◆ ASSIGNMENT:
Output each record below exactly, leaving any picture out of the copy.

____________

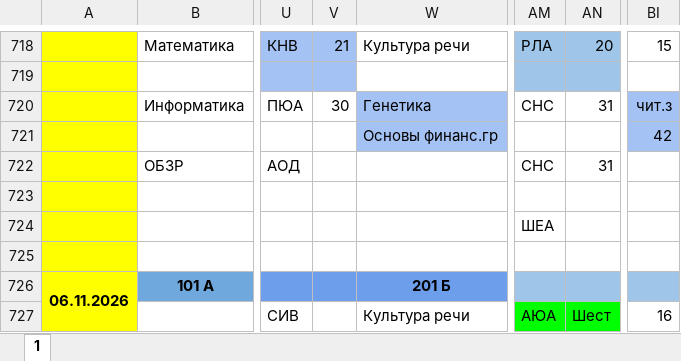
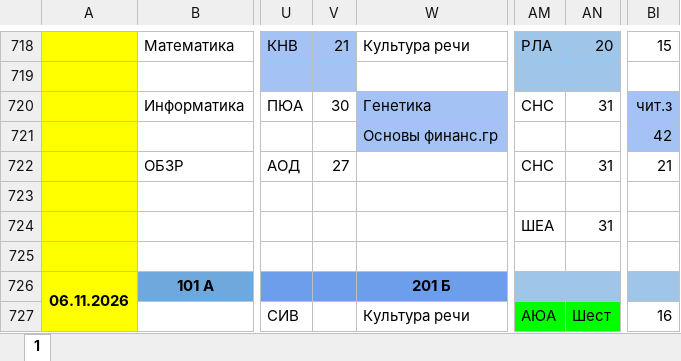
Before and after one commit to koovarem-byte/puls, an Excel workbook: cache/latest.xlsx, sheet 1, drawn as a sheet; only a part is shown, gaps mark what is left out; values as stored, in another font and other column widths than the file's, no borders; charts and pictures not drawn; the diff names each change by its address in the sheet, - before the commit and + after, or states it on an @@ line.

```diff
--- a/cache/latest.xlsx (sheet 1)
+++ b/cache/latest.xlsx (sheet 1)
-V722: (empty)
+V722: 27
-BI722: (empty)
+BI722: 21
-AN724: (empty)
+AN724: 31
```
Also changed, not shown: 2 other files.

____________

◆ ANSWER SPACE:
Before and after one commit to koovarem-byte/puls, an Excel workbook: cache/latest.xlsx, sheet 1, drawn as a sheet; only a part is shown, gaps mark what is left out; values as stored, in another font and other column widths than the file's, no borders; charts and pictures not drawn; the diff names each change by its address in the sheet, - before the commit and + after, or states it on an @@ line.

```diff
--- a/cache/latest.xlsx (sheet 1)
+++ b/cache/latest.xlsx (sheet 1)
-V722: (empty)
+V722: 27
-BI722: (empty)
+BI722: 21
-AN724: (empty)
+AN724: 31
```
Also changed, not shown: 2 other files.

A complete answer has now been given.